The Epidemic of "Affluenza"

We live in a nation where we have so much to be thankful for. We enjoy a measure of wealth that billions in this world can only dream of and previous generations could not have even imagined. Is it possible that we have grown so accustomed to our affluence that we have lost the wonder of it? Is it possible that our affluence is harming us even as it blesses us?

Unfortunately, I think many in America are infected with the contagious and dangerous disease of "affluenza". How do I know? Because daily, I see people exhibiting the symptoms of the disease. One of the first symptoms is discontentment with what they have. As we possess more things, satisfaction and contentment declines. Many times wealth doesn't deliver joy, only emptiness.

Secondly, obsession is a symptom of affluenza.  I want more; I need more; I deserve more is advertised everyday on T.V.  If we already have a product, we are enticed to upgrade to the latest and newest version or to replace it altogether.

Ingratitude is another indicator of affluenza.  We have so much that we have no needs, just wants, and as we acquire those desires, we tend to forget the words, "Thank you." Finally "affluenza" results in a non-giving spirit.  We grudgingly give or give a meager amount to satisfy our conscious.
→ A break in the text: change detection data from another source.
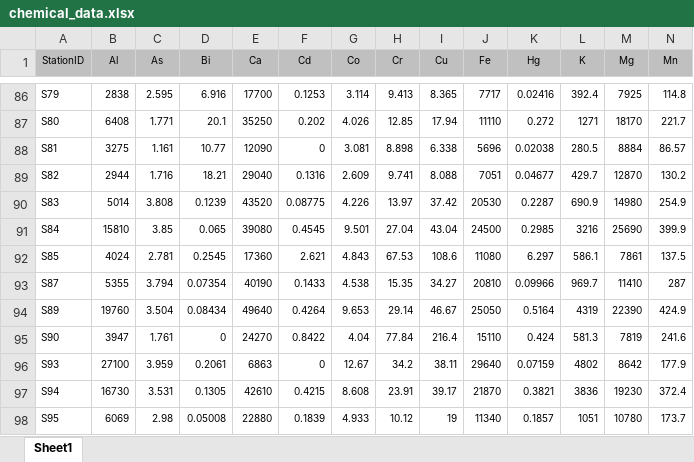
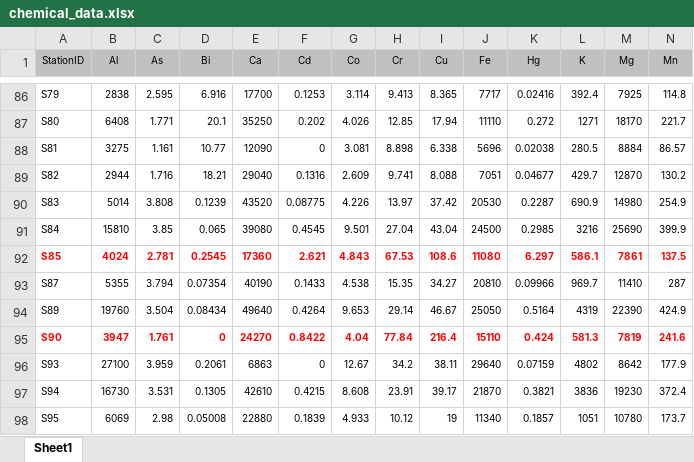
Before and after one commit to Gufeng-2002/Zoobenthic_Community_Indicator, an Excel workbook: data/raw/from_proposal/chemical_data.xlsx, sheet Sheet1, drawn as a sheet; only a part is shown, gaps mark what is left out; values as stored, in another font and other column widths than the file's, no borders; the diff covers the shown part only; the diff names each change by its address in the sheet, - before the commit and + after, or states it on an @@ line.

```diff
--- a/data/raw/from_proposal/chemical_data.xlsx (sheet Sheet1)
+++ b/data/raw/from_proposal/chemical_data.xlsx (sheet Sheet1)
@@ A92:N92 bold: off → on, text colour: black → #FF0000 @@
@@ A95:N95 bold: off → on, text colour: black → #FF0000 @@
```
Also changed, not shown: cell formats elsewhere in this sheet, 8 other files.
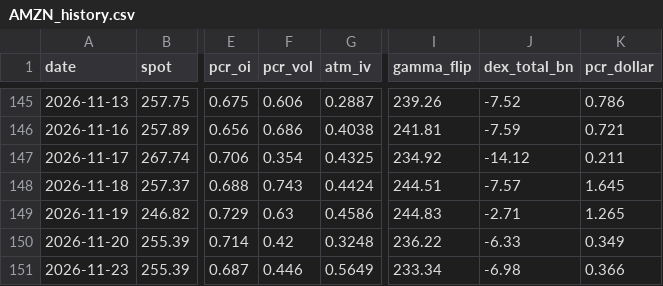
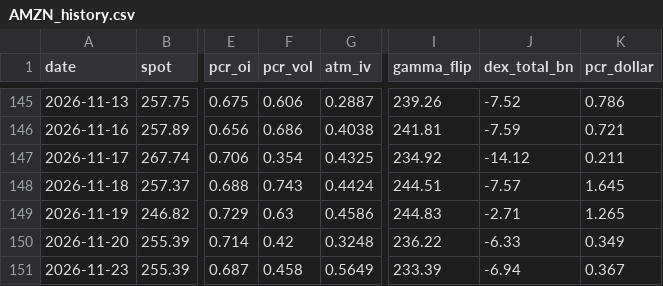
Before and after one commit to dsh0920-sys/Repository-name-options-dashboard, a CSV file: data/history/AMZN_history.csv, drawn as a sheet; only a part is shown, gaps mark what is left out; the diff names each change by its address in the sheet, - before the commit and + after, or states it on an @@ line.

```diff
--- a/data/history/AMZN_history.csv
+++ b/data/history/AMZN_history.csv
-F151 (pcr_vol): 0.446
+F151 (pcr_vol): 0.458
-I151 (gamma_flip): 233.34
+I151 (gamma_flip): 233.39
-J151 (dex_total_bn): -6.98
+J151 (dex_total_bn): -6.94
-K151 (pcr_dollar): 0.366
+K151 (pcr_dollar): 0.367
```
Also changed, not shown: data/history/CRWV_history.csv, data/history/GOOGL_history.csv, 50 other files.
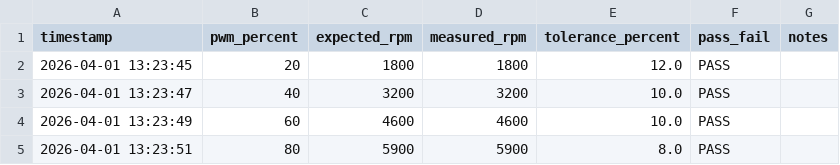
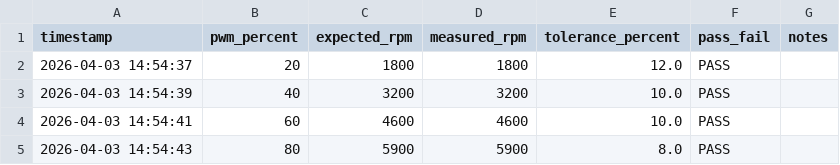
Before and after one commit to omidhl/thermal-control-validation, a CSV file: results_nominal.csv, drawn as a sheet.

Commit message:
Update test results, README, and validation script

```diff
--- a/results_nominal.csv
+++ b/results_nominal.csv
@@ -1,5 +1,5 @@
 timestamp,pwm_percent,expected_rpm,measured_rpm,tolerance_percent,pass_fail,notes
-2026-04-01 13:23:45,20,1800,1800,12.0,PASS,
-2026-04-01 13:23:47,40,3200,3200,10.0,PASS,
-2026-04-01 13:23:49,60,4600,4600,10.0,PASS,
-2026-04-01 13:23:51,80,5900,5900,8.0,PASS,
+2026-04-03 14:54:37,20,1800,1800,12.0,PASS,
+2026-04-03 14:54:39,40,3200,3200,10.0,PASS,
+2026-04-03 14:54:41,60,4600,4600,10.0,PASS,
+2026-04-03 14:54:43,80,5900,5900,8.0,PASS,
```
Also changed, not shown: results_stuck_fan.csv, 5 other files.
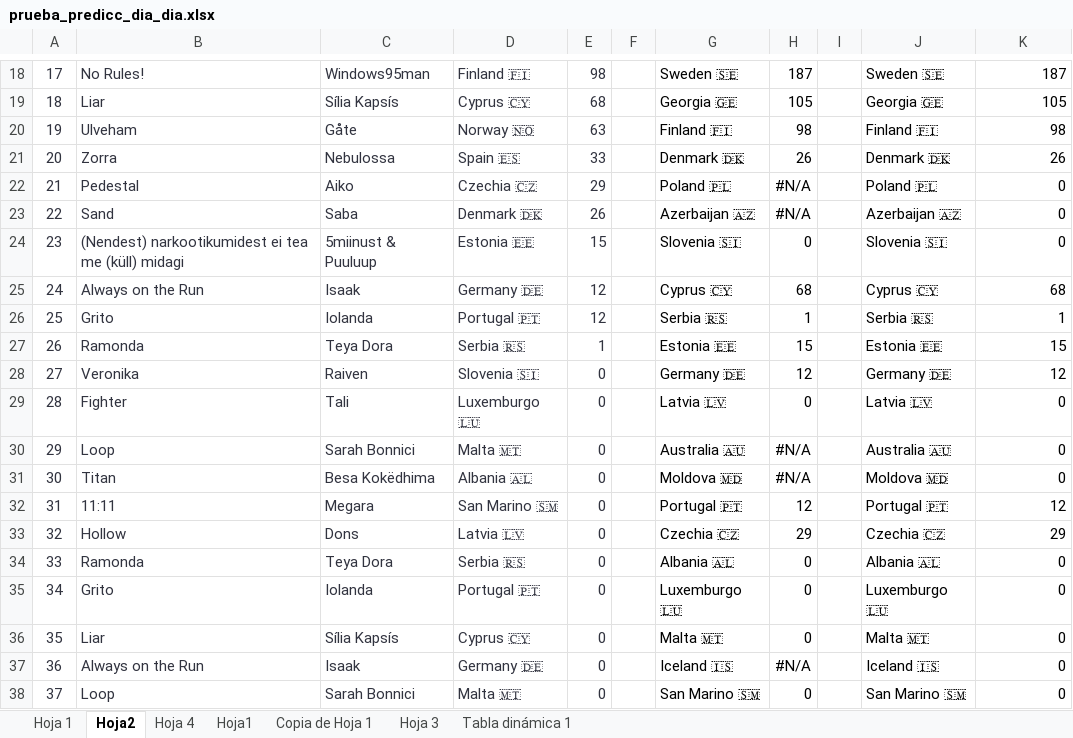
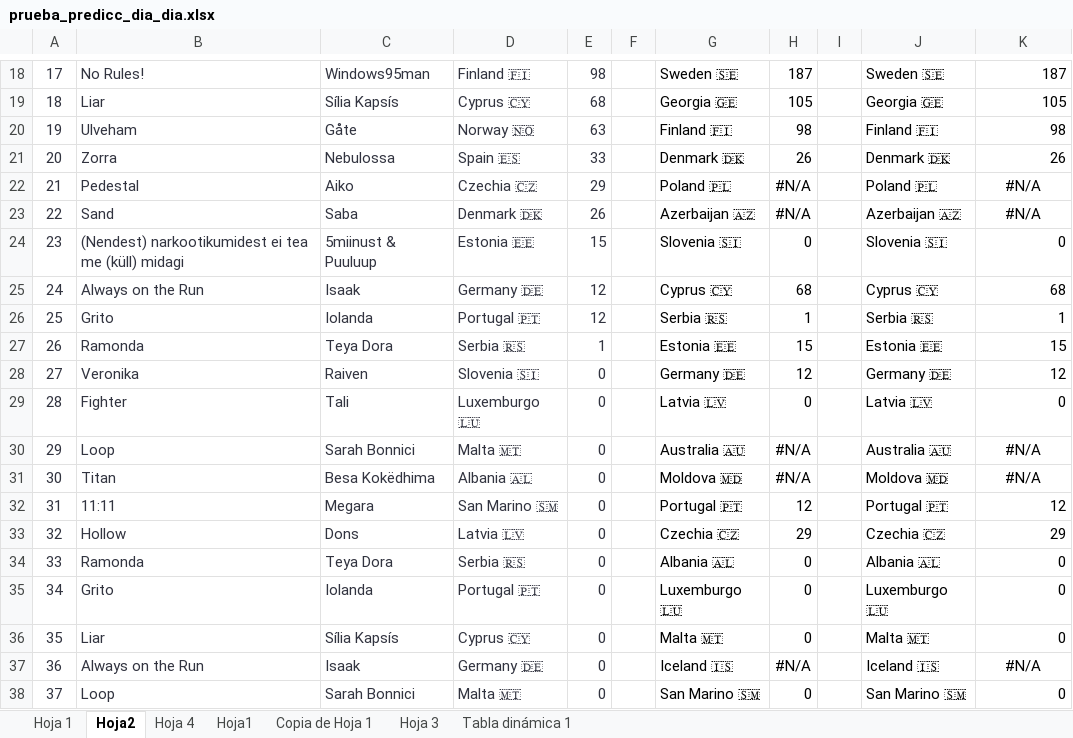
Before and after one commit to AdrianCiges/Eurovision_Game_Streamlit, an Excel workbook: data/prueba_predicc_dia_dia.xlsx, sheet Hoja2, drawn as a sheet; only a part is shown, gaps mark what is left out; values as stored, in another font and other column widths than the file's, no borders; the diff names each change by its address in the sheet, - before the commit and + after, or states it on an @@ line.

Commit message:
Add files via upload

```diff
--- a/data/prueba_predicc_dia_dia.xlsx (sheet Hoja2)
+++ b/data/prueba_predicc_dia_dia.xlsx (sheet Hoja2)
-K22:K23: 0
+K22:K23: #N/A
-K22:K23 alignment: right
+K22:K23 alignment: center
-K30:K31: 0
+K30:K31: #N/A
-K30:K31 alignment: right
+K30:K31 alignment: center
-K37: 0
+K37: #N/A
-K37 alignment: right
+K37 alignment: center
```
Also changed, not shown: sheet Hoja 1.
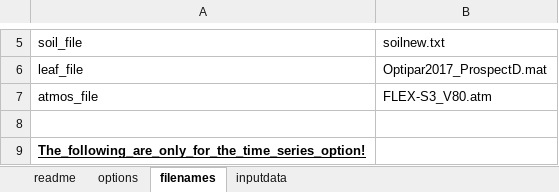
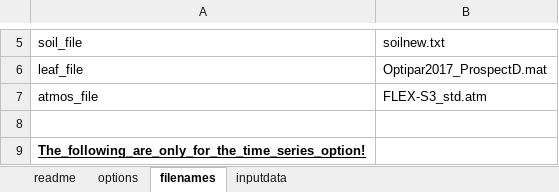
Before and after one commit to NortonAlex/SCOPE_matlab, an Excel workbook: SCOPE_v1.73/input_data.xlsx, sheet filenames, drawn as a sheet; only a part is shown, gaps mark what is left out; values as stored, in another font and other column widths than the file's, no borders; the diff names each change by its address in the sheet, - before the commit and + after, or states it on an @@ line.

```diff
--- a/SCOPE_v1.73/input_data.xlsx (sheet filenames)
+++ b/SCOPE_v1.73/input_data.xlsx (sheet filenames)
-B7: FLEX-S3_V80.atm
+B7: FLEX-S3_std.atm
```
Also changed, not shown: sheet inputdata, 6 other files.
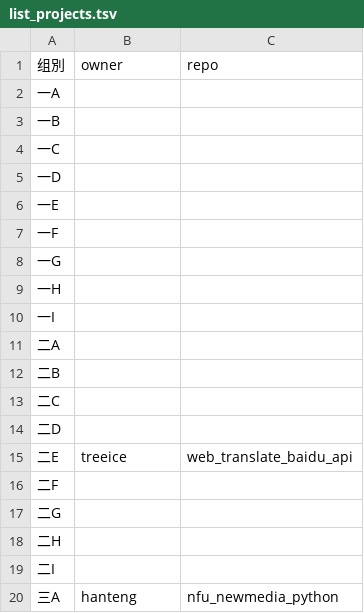
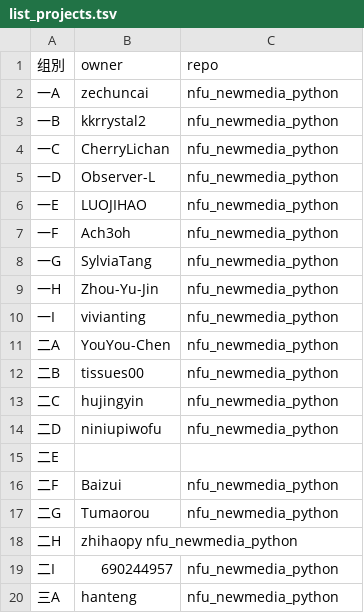
Before and after one commit to treeice/nfu_newmedia_python, a TSV file: list_projects.tsv, drawn as a sheet.

Commit message:
更新

```diff
--- a/list_projects.tsv
+++ b/list_projects.tsv
@@ -1,20 +1,20 @@
 组別	owner	repo
-一A		
-一B		
-一C		
-一D		
-一E		
-一F		
-一G	
-一H		
-一I		
-二A		
-二B		
-二C		
-二D
-二E	treeice	web_translate_baidu_api
-二F		
-二G		
-二H		
-二I		
+一A	zechuncai	nfu_newmedia_python
+一B	kkrrystal2	nfu_newmedia_python
+一C	CherryLichan	nfu_newmedia_python
+一D	Observer-L	nfu_newmedia_python
+一E	LUOJIHAO	nfu_newmedia_python
+一F	Ach3oh	nfu_newmedia_python
+一G	SylviaTang	nfu_newmedia_python
+一H	Zhou-Yu-Jin	nfu_newmedia_python
+一I	vivianting	nfu_newmedia_python
+二A	YouYou-Chen	nfu_newmedia_python
+二B	tissues00	nfu_newmedia_python
+二C	hujingyin	nfu_newmedia_python
+二D	niniupiwofu	nfu_newmedia_python
+二E		
+二F	Baizui	nfu_newmedia_python
+二G	Tumaorou	nfu_newmedia_python
+二H	zhihaopy  nfu_newmedia_python
+二I	690244957	nfu_newmedia_python
 三A	hanteng	nfu_newmedia_python
```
Shouldn't our giving reflect our abundant blessings?

This Thanksgiving, take time to be thankful.  Share with those you love why you are thankful for them. Call someone you haven't seen for a while and tell them you are thankful for their love and friendship.  Invite someone who has no family to have dinner with your family. And don't forget to give thanks to God who gives us eternal life through His Son, Jesus Christ.